Kiranavali, the granddaughter of the late legendary Gotuvadyam Narayana Iyengar, was born on 2nd Jan. 1973. Her father, N Narasimhan, is a musician of great merit, and has nurtured the musical talents of Kiranavali and her illustrious brothers, Chitravina N Ravikiran and K N Shashikiran. When hardly three years old, Kiranavali was able to identify more than 200 RÓgas and the 175 TÓlas, besides answering numerous technical questions pertaining to Carnatic music. If Indian Express called her "astounding in her precocity" (14 June 1975), the music critic of The Hindu wrote, "More fantastic is the manner in which Kiranavali, the three-year old sister of Ravikiran and Shashikiran is able to tell the RÓga even at the commencement of its outline."

Kiranavali's performing career began at the age of eleven. Both her solo recitals and the duets with her brother, Shashikiran, won the hearts of the knowledgeable and laymen alike. In her quest for excellence, Kiranavali pursued advanced vocal music training under the late Sangita Kalanidhi T Brinda, the highest authority on the works of many a great composer. Under her guidance, Kiranavali has matured into a sensitive musician with a deep commitment to highly refined musical values. At the young age of twenty-eight, she brings a degree of maturity and involvement to Carnatic music that is commensurate with her professional experience of over two decades.

Kiranavali also plays the Chitravina, true to her family tradition. She has performed solo, and has also accompanied Ravikiran. Her concerts have been featured by many leading organisations like the Madras Music Academy, Krishna Gana Sabha, Narada Gana Sabha and Shanmukhananda Fine Arts (Mumbai). The first artiste to be graded high for both Vocal and the Chitravina by AIR and Doordarshan, her music is regularly featured in broadcasts. To access her earlier articles click here.

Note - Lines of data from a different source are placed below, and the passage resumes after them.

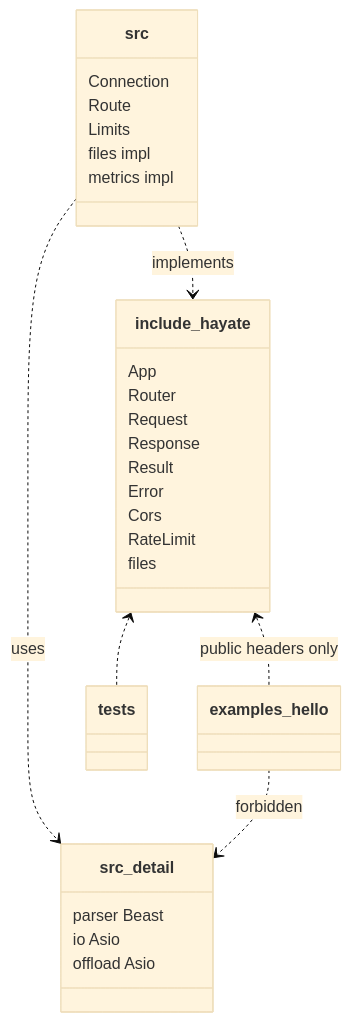
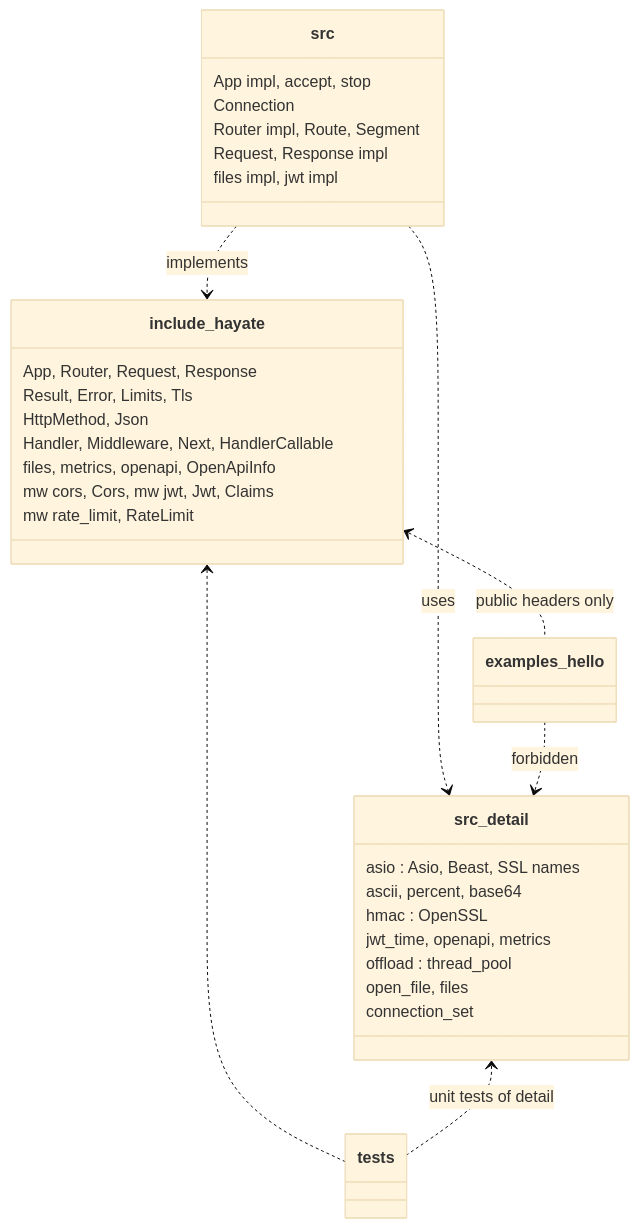
The second of 4 diagrams in docs/UML.md (SilentMalachite/Hayate), drawn with Mermaid (base theme) before and after one commit. The commit also changed other lines of this file and 1 other file, not shown here.

First line of the commit message:
docs: bring UML and ER in line with the code and the accepted Phase 3

````diff
--- a/docs/UML.md
+++ b/docs/UML.md
@@ -206,34 +271,37 @@
 ```mermaid
 classDiagram
     class include_hayate {
-        App
-        Router
-        Request
-        Response
-        Result
-        Error
-        Cors
-        RateLimit
-        files
+        App, Router, Request, Response
+        Result, Error, Limits, Tls
+        HttpMethod, Json
+        Handler, Middleware, Next, HandlerCallable
+        files, metrics, openapi, OpenApiInfo
+        mw cors, Cors, mw jwt, Jwt, Claims
+        mw rate_limit, RateLimit
     }
     class src {
+        App impl, accept, stop
         Connection
-        Route
-        Limits
-        files impl
-        metrics impl
+        Router impl, Route, Segment
+        Request, Response impl
+        files impl, jwt impl
     }
     class src_detail {
-        parser Beast
-        io Asio
-        offload Asio
+        asio : Asio, Beast, SSL names
+        ascii, percent, base64
+        hmac : OpenSSL
+        jwt_time, openapi, metrics
+        offload : thread_pool
+        open_file, files
+        connection_set
     }
     class examples_hello
     class tests
 
     include_hayate <.. examples_hello : public headers only
     include_hayate <.. tests
+    src_detail <.. tests : unit tests of detail
     src ..> include_hayate : implements
     src ..> src_detail : uses
     examples_hello ..> src_detail : forbidden
 ```
````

In my previous article, I gave you the basic outline of the 72 Melakarta scheme. We shall now go into further details.

So far we saw the various possible combinations of notes in a full or sampoorna scale (a scale that has all the 7 basic notes). We also know that the 72 Melakartas are first divided into 2 halves of 36 ragas each, based on the Ma.

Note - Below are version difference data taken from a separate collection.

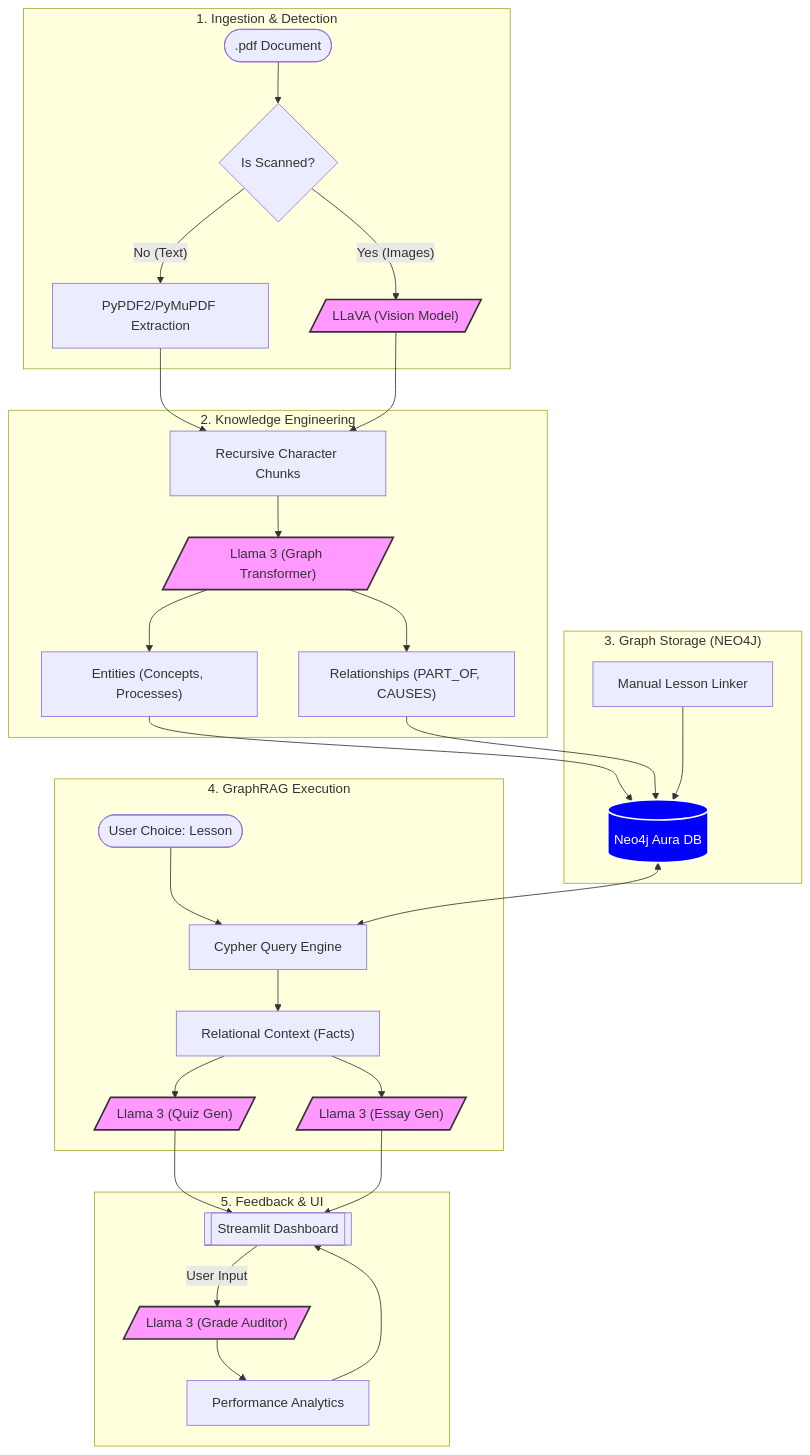
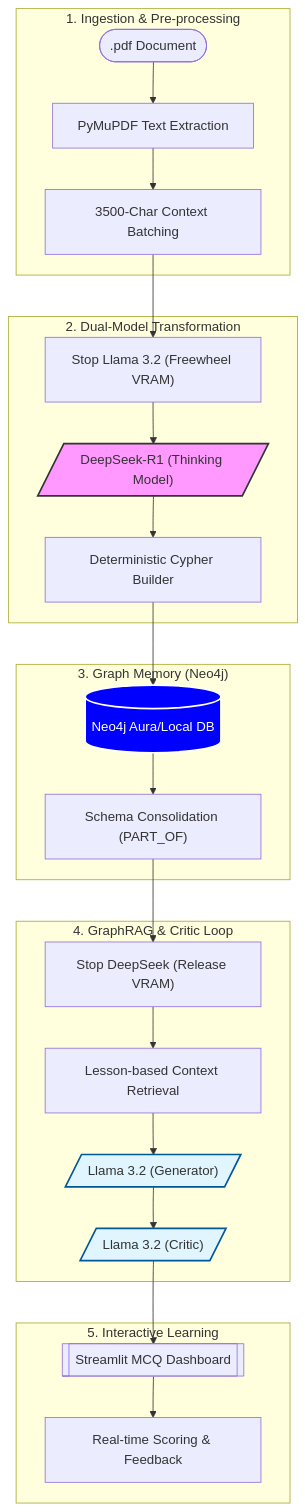
Before and after one commit to YoussefMoHlemyAlpha/GraphRAG-Edu-Suite: the second of 2 diagrams in ARCHITECTURE.md, drawn with Mermaid. The commit also changed other lines of this file and 4 other files, not shown here.

Commit message:
feat: Implement dual-model AI engine with dynamic VRAM swapping and deterministic Cypher generation, updating architecture documentation and adding core engine components.

````diff
--- a/ARCHITECTURE.md
+++ b/ARCHITECTURE.md
@@ -64,49 +59,43 @@
 ```mermaid
 flowchart TD
     %% 1. Ingestion Stage
-    subgraph STAGE_1 ["1. Ingestion & Detection"]
-        PDF([".pdf Document"]) --> IS_SCANNED{Is Scanned?}
-        IS_SCANNED -- "No (Text)" --> TEXT_EXTRACT["PyPDF2/PyMuPDF Extraction"]
-        IS_SCANNED -- "Yes (Images)" --> VISION_LLM[/"LLaVA (Vision Model)"/]
+    subgraph STAGE_1 ["1. Ingestion & Pre-processing"]
+        PDF([".pdf Document"]) --> TEXT_EXTRACT["PyMuPDF Text Extraction"]
+        TEXT_EXTRACT --> CHUNKING["3500-Char Context Batching"]
     end
 
     %% 2. Transformation Stage
-    subgraph STAGE_2 ["2. Knowledge Engineering"]
-        TEXT_EXTRACT --> CHUNKING["Recursive Character Chunks"]
-        VISION_LLM --> CHUNKING
-        CHUNKING --> LLM_TRANSFORM[/"Llama 3 (Graph Transformer)"/]
-        LLM_TRANSFORM --> NODES["Entities (Concepts, Processes)"]
-        LLM_TRANSFORM --> RELS["Relationships (PART_OF, CAUSES)"]
+    subgraph STAGE_2 ["2. Dual-Model Transformation"]
+        CHUNKING --> STOP_LLAMA["Stop Llama 3.2 (Freewheel VRAM)"]
+        STOP_LLAMA --> DS_EXTRACT[/"DeepSeek-R1 (Thinking Model)"/]
+        DS_EXTRACT --> PYTHON_CYPHER["Deterministic Cypher Builder"]
     end
 
     %% 3. Persistence Stage
-    subgraph STAGE_3 ["3. Graph Storage (NEO4J)"]
-        NODES --> GRAPH_DB[("Neo4j Aura DB")]
-        RELS --> GRAPH_DB
-        LESSON_LINK["Manual Lesson Linker"] --> GRAPH_DB
+    subgraph STAGE_3 ["3. Graph Memory (Neo4j)"]
+        PYTHON_CYPHER --> GRAPH_DB[("Neo4j Aura/Local DB")]
+        GRAPH_DB --> SCHEMA_VAL["Schema Consolidation (PART_OF)"]
     end
 
     %% 4. Retrieval & Generation Stage
-    subgraph STAGE_4 ["4. GraphRAG Execution"]
-        USER_QUERY([User Choice: Lesson]) --> CYPHER_GEN["Cypher Query Engine"]
-        GRAPH_DB <--> CYPHER_GEN
-        CYPHER_GEN --> FACTS["Relational Context (Facts)"]
-        FACTS --> QUIZ_GEN[/"Llama 3 (Quiz Gen)"/]
-        FACTS --> ESSAY_GEN[/"Llama 3 (Essay Gen)"/]
+    subgraph STAGE_4 ["4. GraphRAG & Critic Loop"]
+        SCHEMA_VAL --> STOP_DS["Stop DeepSeek (Release VRAM)"]
+        STOP_DS --> RETRIEVAL["Lesson-based Context Retrieval"]
+        RETRIEVAL --> QUIZ_GEN[/"Llama 3.2 (Generator)"/]
+        QUIZ_GEN --> QUIZ_CRITIC[/"Llama 3.2 (Critic)"/]
     end
 
-    %% 5. Evaluation & UI Stage
-    subgraph STAGE_5 ["5. Feedback & UI"]
-        QUIZ_GEN --> ST_UI[["Streamlit Dashboard"]]
-        ESSAY_GEN --> ST_UI
-        ST_UI -- "User Input" --> EVAL_LLM[/"Llama 3 (Grade Auditor)"/]
-        EVAL_LLM --> REPORT["Performance Analytics"]
-        REPORT --> ST_UI
+    %% 5. UI Stage
+    subgraph STAGE_5 ["5. Interactive Learning"]
+        QUIZ_CRITIC --> ST_UI[["Streamlit MCQ Dashboard"]]
+        ST_UI --> EVAL["Real-time Scoring & Feedback"]
     end
 
     %% Styles
-    classDef llm fill:#f9f,stroke:#333,stroke-width:2px;
+    classDef ds fill:#f9f,stroke:#333,stroke-width:2px;
+    classDef llama fill:#e1f5fe,stroke:#01579b,stroke-width:2px;
     classDef db fill:#00f,stroke:#fff,stroke-width:2px,color:#fff;
-    class VISION_LLM,LLM_TRANSFORM,QUIZ_GEN,ESSAY_GEN,EVAL_LLM llm;
+    class DS_EXTRACT ds;
+    class QUIZ_GEN,QUIZ_CRITIC llama;
     class GRAPH_DB db;
 ```
````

The next step is equally simple. The entire 72 Melakartas are further subdivided into twelve parts of six ragas each (12 X 6 = 72). These 12 parts are called Chakras, and we also have interesting nomenclature for them, which enable us to find out the exact Chakra number even from its name. The Chakras are given in the table below with the reason for naming them so. I have given them only to show the thought and wisdom that has gone into every little detail. It is not particularly relevant to our discussion on the Melakarta scheme.

Table 1 - The 12 Chakras


Moon - The earth has one moon


Eyes - We have two of them


Fire - There are three fires maintained in the Vedic ritual


The original scriptures of Hindu religion, which are 4 in number


Arrow - Kama or cupid is believed to have 5 arrows


Seasons - Of six types namely, Vasanta, Greeshma, Varsha, Sharad, Sisira and Hemanta


Sages - We have the famous sapta or seven rishis


A group of deva-s or celestial beings, 8 in number


Mythological reference to the nine cycles of the universe, each presided over by one Brahma


Direction - 10 in all, including above and below


The set of 11 deva-s headed by Lord Siva


The group of 12 deva-s headed by Lord Vishnu

Coming back to the musical aspects, we now have to see how the rest of the notes are determined for each mela.

  • Well, we already talked of the Poorvanga (first 4 notes, Sa, Ri, Ga & Ma) and the Uttaranga (Pa, Da & Ni). Each of the six melas in any Chakra will have the same set of notes in the Poorvanga. As Sa is constant and Ma is predetermined, we only have to worry about Ri and Ga. These also change in the same order that we saw earlier (Refer Table 2). In other words, all the melas of the first Chakra will have Ri1 and Ga1, the second Chakra will have Ri1 and Ga2 and so on.

Table 2

Possible Ri-Ga combinations - Changes with every Chakra

Ri1 - Ga1

Ri1 - Ga2

Ri1 - Ga3

Ri2 - Ga2

Ri2 - Ga3

Ri3 - Ga3

Table 3

Possible Da-Ni combinations - Changes with every mela within the Chakra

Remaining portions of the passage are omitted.